Set and Reset/Reset - Last Shelter

Candoco Dance Company

Six Dancers dressed in  see-through grey clothes dancing on a black stage
Trisha Brown, Jeanine Durning
64 min

In 2022, Dance Reflections by Van Cleef & Arpels is supporting the Arts Center at NYU Abu Dhabi for the presentation of Set and Reset/Reset and Last Shelter, by the Candoco Dance Company.

Intimacy, virtuosity, and precision embodied in movement by the world’s foremost inclusive dance company. 

Candoco Dance Company presents a gripping double bill from two boundary-breaking choreographers in celebration of the different ways of seeing, of being, and of making art, putting us at the forefront of conversation around dance and disability. Bridging the mainstream and the experimental, the company’s bold approach and powerful collaborations create distinctive performances and far-reaching learning experiences. 

Set and Reset/Reset by Trisha Brown

The evening begins with Set and Reset/Reset, a restaging of Trisha Brown’s landmark choreography, which was titled Set and Reset (1983). See dancers move with dream-like fluidity to Laurie Anderson’s driving score. Drawing from Brown’s original set of instructions, line up, play with visibility and invisibility, keep to the periphery of the space, act on instinct, and keep it simple, the piece evolves in response to the dancers. Recreated in 2011, 2016, and 2021, Set and Reset/Reset is an example of a living legacy, an iteration of Brown’s choreographic brilliance, in conversation with the impulses and instincts of the dancers you see today. 

Last Shelter by Jeanine Durning

In contrast, Jeanine Durning’s Last Shelter explores the enduring human desire to build something together. Working with precise materials within variable scores, the piece unfolds uniquely for each performance - ever shifting, teetering at the edge of what could be, somewhere between individual agency and collective will. With rigor and care, the dancers surrender to and grapple with time, place, and fate, finding temporary balance in provisional structures and makeshift meanings. The choreography highlights the velocity and precision of each dancer’s decision-making from moment to moment in this act of intimacy to witness the labor and desire of the dancer attending to themselves and one another, in their practice.

Photo : © Camilla Greenwell

About the artists

Black and white portrait of Trisha Brown dancing

Trisha Brown

Trisha Brown (1936-2017) is considered one of the most inventive and influential dancers and choreographers of the second half of the 20th century. She founded her dance company in 1970. In doing so, she embarked on a 40-year odyssey along the many paths of contemporary dance, marked by improvisation and experimentation, pushing back the limits of the body and appropriating unexpected urban and natural spaces (rooftops, walls, galleries, etc.). A creator of more than 100 choreographies and six operas, she was also a visual artist, collaborating over the years with innovative artists including Robert Rauschenberg and Laurie Anderson. 

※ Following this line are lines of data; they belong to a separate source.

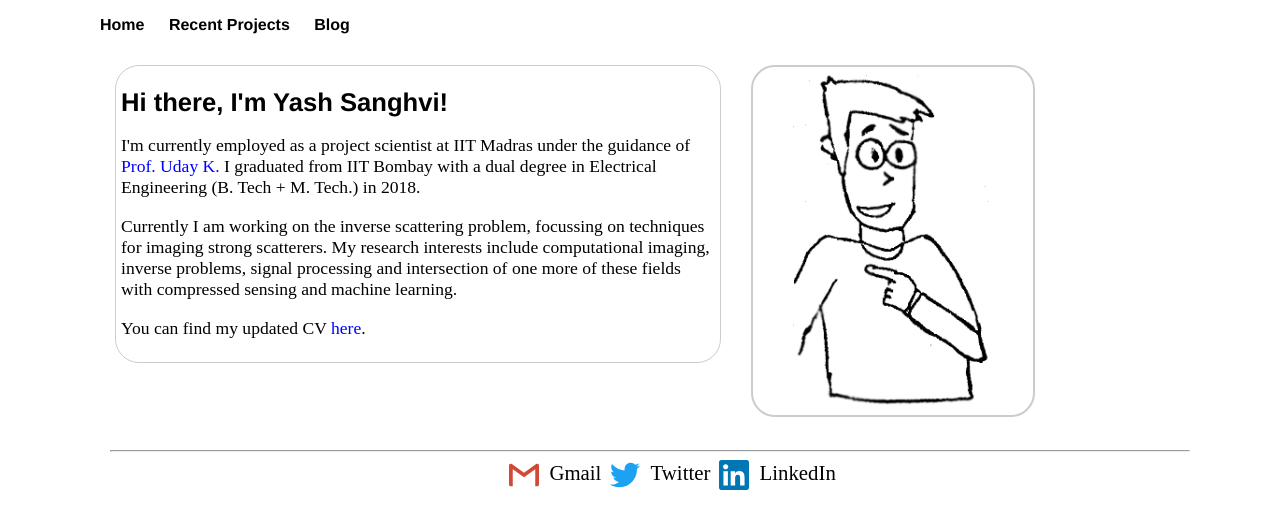
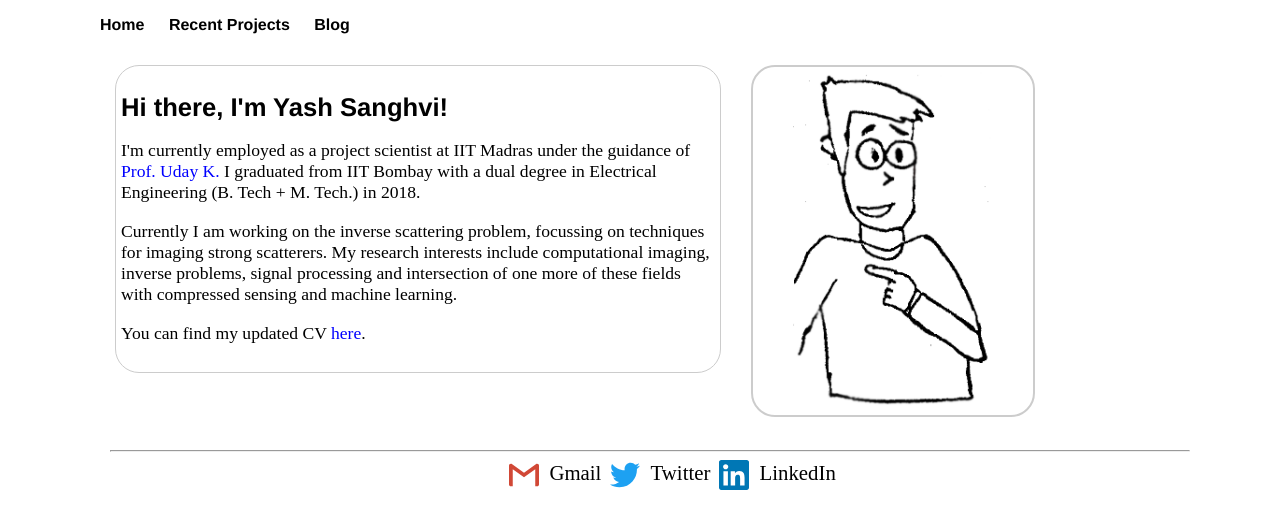
Before and after one commit to sanghviyashiitb/sanghviyashiitb.github.io, a Jekyll site: the page built from index.html, in a window 1280 px wide. Shown: the top 529 px of the page. Built offline with Jekyll 4.4.1, drawn with Linux system fonts in a browser that asks for light colours.

Commit message:
Update main.css
Changed padding of text

```diff
--- a/css/main.css
+++ b/css/main.css
@@ -11,7 +11,7 @@ body {
 .container .homepage_text{
   border: 1px #ccc solid;
   border-radius: 1.5em;
-  padding: 5px 5px;
+  padding: 10px 5px;
   float: left;
   width: 55%;
   margin: 15px 15px;
@@ -33,7 +33,7 @@ body {
 .container .section .project_text{
   border: 2px #ccc solid;
   border-radius: 1.5em;
-  padding: 5px 10px;
+  padding: 10px 10px;
   float: left;
   width: 50%;
   margin: 10px 5px;
```
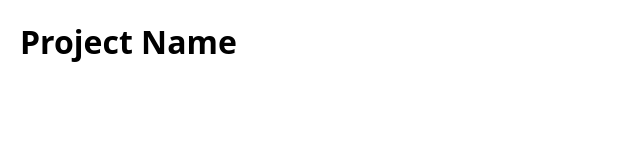
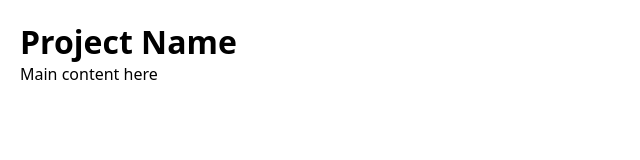
Before and after one commit to WebDevJohn23/react-portfolio, a React (Vite) app: page / in a window 1280 px wide. Shown: the top 160 px of the page, without its empty margins (0-640 px from the left). Built offline with nearby package versions, Linux system fonts and the light colour scheme.

Commit message:
refactor: change file structure

```diff
--- a/src/App.jsx
+++ b/src/App.jsx
@@ -1,9 +1,10 @@
-function App() {
+import { Header, MainContent } from "./components";
+
+export default function App() {
     return (
-        <div>
-            <h1>Project Name</h1>
-        </div>
-    )
+        <>
+            <Header />
+            <MainContent />
+        </>
+    );
 }
-
-export default App
--- /dev/null
+++ b/src/components/index.jsx
@@ -0,0 +1,2 @@
+export { default as Header } from "./layout/Header.jsx";
+export { default as MainContent } from "./layout/MainContent.jsx";
--- /dev/null
+++ b/src/components/layout/Header.jsx
@@ -0,0 +1,7 @@
+export default function Header() {
+    return (
+        <header>
+            <h1>Project Name</h1>
+        </header>
+    );
+}
--- /dev/null
+++ b/src/components/layout/MainContent.jsx
@@ -0,0 +1,7 @@
+export default function MainContent() {
+    return (
+        <main>
+            <p>Main content here</p>
+        </main>
+    );
+}
```
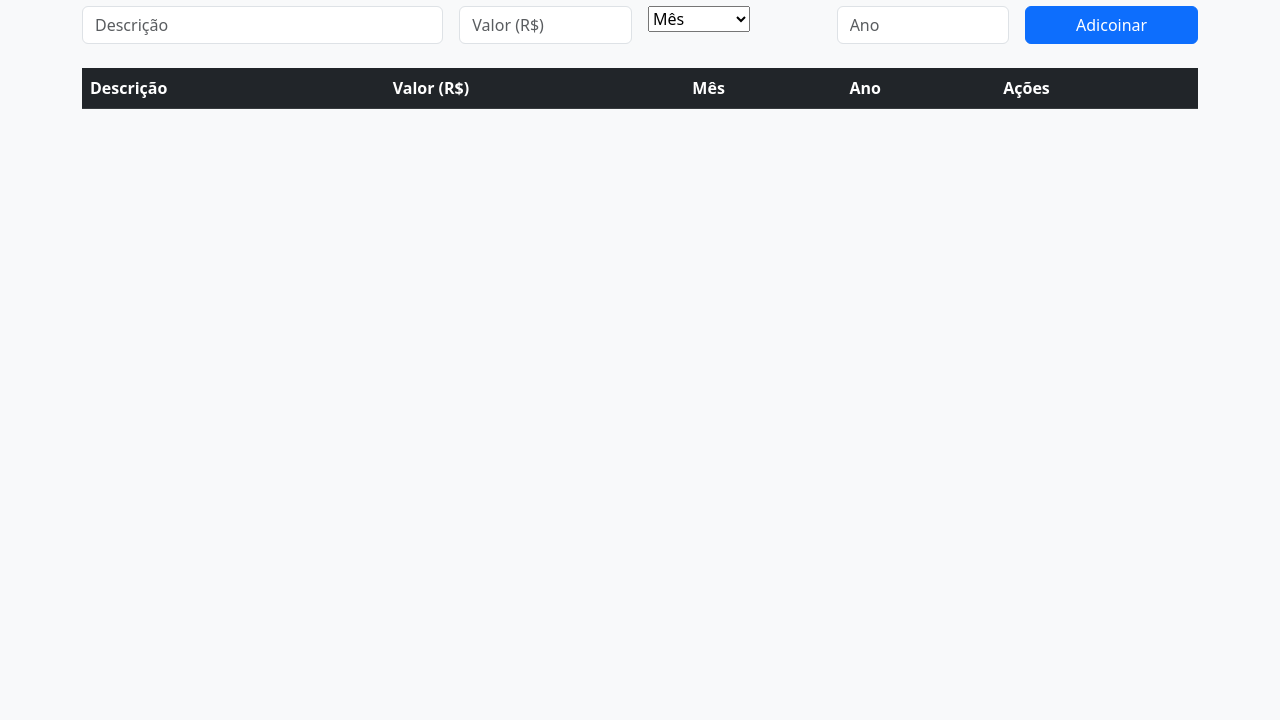
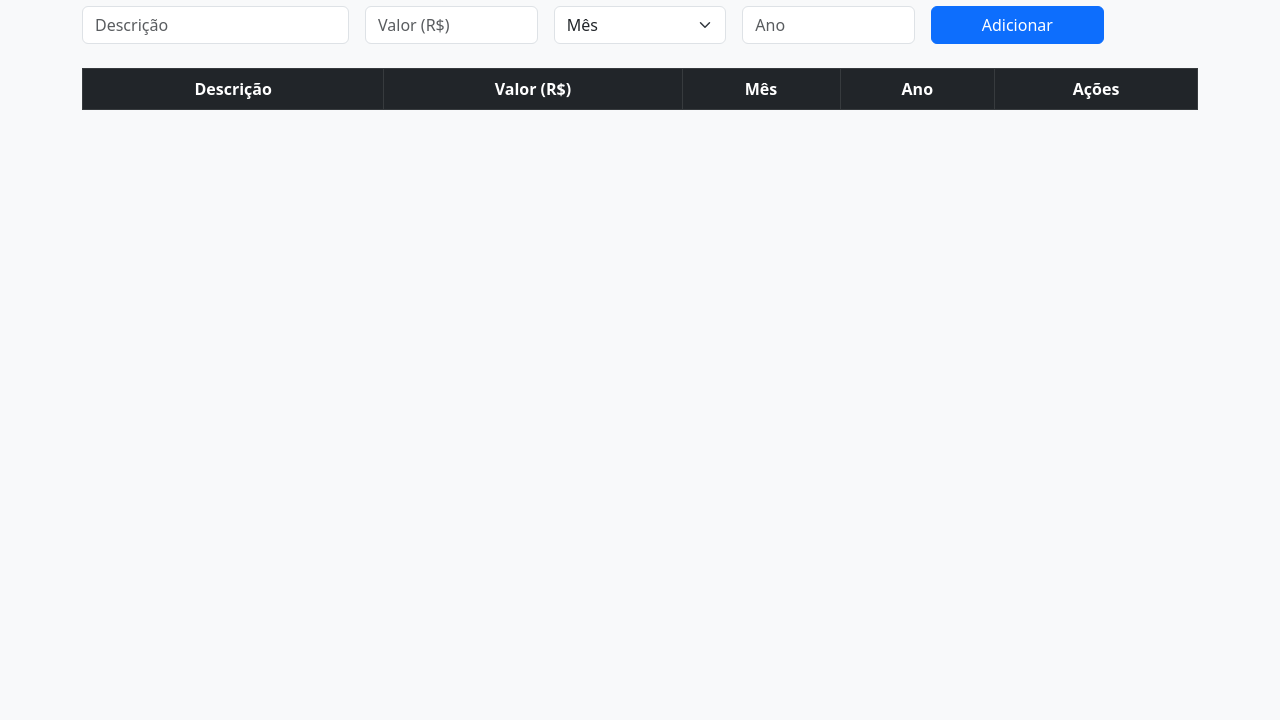
Before and after one commit to alanqg/dividas-mes, a plain HTML site: page index.html in a window 1280 px wide. Shown: the part 80-800 px from the top of the page. Drawn offline with nearby package versions, Linux system fonts and the light colour scheme.

Commit message:
edição

```diff
--- a/index.html
+++ b/index.html
@@ -1,58 +1,54 @@
 <!DOCTYPE html>
 <html lang="pt-br">
 <head>
-    <meta charset="UTF-8">
-    <meta name="viewport" content="width=device-width, initial-scale=1.0">
+  <meta charset="UTF-8" />
+  <meta name="viewport" content="width=device-width, initial-scale=1" />
   <title>Lista de Dívidas</title>
-      <link href="https://cdn.jsdelivr.net/npm/bootstrap@5.3.0/dist/css/bootstrap.min.css" rel="stylesheet">
+  <link href="https://cdn.jsdelivr.net/npm/bootstrap@5.3.0/dist/css/bootstrap.min.css" rel="stylesheet" />
 
+  <style>
+    @media (max-width: 576px) {
+      .btn-group-sm {
+        display: flex;
+        flex-wrap: wrap;
+        gap: 0.25rem;
+      }
+    }
+  </style>
 </head>
 <body class="bg-light">
   <div class="container py-4">
-        <h2 class="mb-4">💸 Lista de Dívidas do Mês</h2>
+    <h2 class="mb-4 text-center">💸 Lista de Dívidas do Mês</h2>
+
     <!-- Formulário -->
-
     <form id="debtForm" class="row g-3">
-                <div class="col-md-4">
-                    <input type="text"  id="descricao" class="form-control" placeholder="Descrição" required>
+      <div class="col-12 col-md-6 col-lg-3">
+        <input type="text" id="descricao" class="form-control" placeholder="Descrição" required />
       </div>
-
-                <div class="col-md-2">
-                    <input type="number"  id="valor" class="form-control" placeholder="Valor (R$)" required>
+      <div class="col-6 col-md-3 col-lg-2">
+        <input type="number" id="valor" class="form-control" placeholder="Valor (R$)" required />
       </div>
-
-                <div class="col-md-2">
-                    <select  id="mes" required>
+      <div class="col-6 col-md-3 col-lg-2">
+        <select id="mes" class="form-select" required>
           <option value="">Mês</option>
-                            <option value="Janeiro">Janeiro</option>
-                            <option value="Fevereiro">Fevereiro</option>
-                            <option value="Março">Março</option>
-                            <option value="Abril">Abril</option>
-                            <option value="Maio">Maio</option>
-                            <option value="Junho">Junho</option>
-                            <option value="Julho">Julho</option>
-                            <option value="Agosto">Agosto</option>
-                            <option value="Setembro">Setembro</option>
-                            <option value="Outubro">Outubro</option>
-                            <option value="Novembro">Novembro</option>
-                            <option value="Dezembro">Dezembro</option>
+          <option>Janeiro</option><option>Fevereiro</option><option>Março</option>
+          <option>Abril</option><option>Maio</option><option>Junho</option>
+          <option>Julho</option><option>Agosto</option><option>Setembro</option>
+          <option>Outubro</option><option>Novembro</option><option>Dezembro</option>
         </select>
       </div>
-
-                <div class="col-md-2">
-                    <input type="number"  id="ano" class="form-control" placeholder="Ano" required>
+      <div class="col-6 col-md-3 col-lg-2">
+        <input type="number" id="ano" class="form-control" placeholder="Ano" required />
       </div>
-
-                <div class="col-md-2 d-grid">
-                    <button type="submit" class="btn btn-primary">Adicoinar</button>
+      <div class="col-6 col-md-3 col-lg-2 d-grid">
+        <button type="submit" class="btn btn-primary">Adicionar</button>
       </div>
     </form>
 
-
     <!-- Tabela -->
     <div class="table-responsive mt-4">
-                <table class="table table-striped">
-                    <thead class="table-dark">
+      <table class="table table-striped table-bordered">
+        <thead class="table-dark text-center">
           <tr>
             <th>Descrição</th>
             <th>Valor (R$)</th>
@@ -61,10 +57,11 @@
             <th>Ações</th>
           </tr>
         </thead>
-                    <tbody id="tabelaDividas"></tbody>
+        <tbody id="tabelaDividas" class="align-middle text-center"></tbody>
       </table>
     </div>
   </div>
+
   <script src="script.js"></script>
 </body>
 </html>
--- a/script.js
+++ b/script.js
@@ -5,7 +5,7 @@ document.addEventListener('DOMContentLoaded', () => {
   renderTable();
 });
 
-document.getElementById('debtForm').addEventListener('submit', function(e){
+document.getElementById('debtForm').addEventListener('submit', function (e) {
   e.preventDefault();
 
   const descricao = document.getElementById('descricao').value;
@@ -27,7 +27,7 @@ document.getElementById('debtForm').addEventListener('submit', function(e){
   renderTable();
 });
 
-function renderTable(){
+function renderTable() {
   const table = document.getElementById('tabelaDividas');
   table.innerHTML = "";
 
@@ -40,13 +40,14 @@ function renderTable(){
         <td>${d.mes}</td>
         <td>${d.ano}</td>
         <td>
+          <div class="btn-group-sm">
             <button class="btn btn-sm btn-warning me-1" onclick="editarDivida(${i})">Editar</button>
             <button class="btn btn-sm btn-danger me-1" onclick="excluirDivida(${i})">Excluir</button>
-                    ${
-                      d.pago
+            ${d.pago
               ? '<span class="badge bg-success">Paga ✅</span>'
               : `<button class="btn btn-sm btn-success" onclick="marcarComoPago(${i})">Pago</button>`
             }
+          </div>
         </td>
       </tr>
     `;
```
Lines whose indentation alone changed are shown as unchanged.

Photo : Trisha Brown © Johan Elbers

jeanine durning

Jeanine Durning

Jeanine Durning is an Alpert Award winning choreographer and performer from New York whose work has been described by The New Yorker as having both “the potential for philosophical revelation and theatrical disaster.” Since 1998, Durning has created both solo and group works, presenting nationally and internationally. Her most recent projects are centered around a procedural practice she calls nonstopping. In 2010, Durning premiered her critically acclaimed solo inging (based on a practice of nonstop speaking) in Amsterdam, and has since performed the work over 50 times across Europe, the US, and in Canada. In support of her new project dark matter, selfish portrait, in collaboration with Berlin-based sound designer Tian Rotteveel, Durning has received residencies at Seoul Dance Center, Korea and DNK in Sofia, Bulgaria (both through the support of Movement Research, NYC), the Rauschenberg Foundation in Captiva, FL, and multiple residencies at Maggie Allesee National Center for Choreography (MANCC). Durning has had the privilege to collaborate with many choreographers, including David Dorfman, Bebe Miller, Susan Rethorst, Martha Clarke, and Annie B. Parson, to name a few.

Photo: © Brian Rogers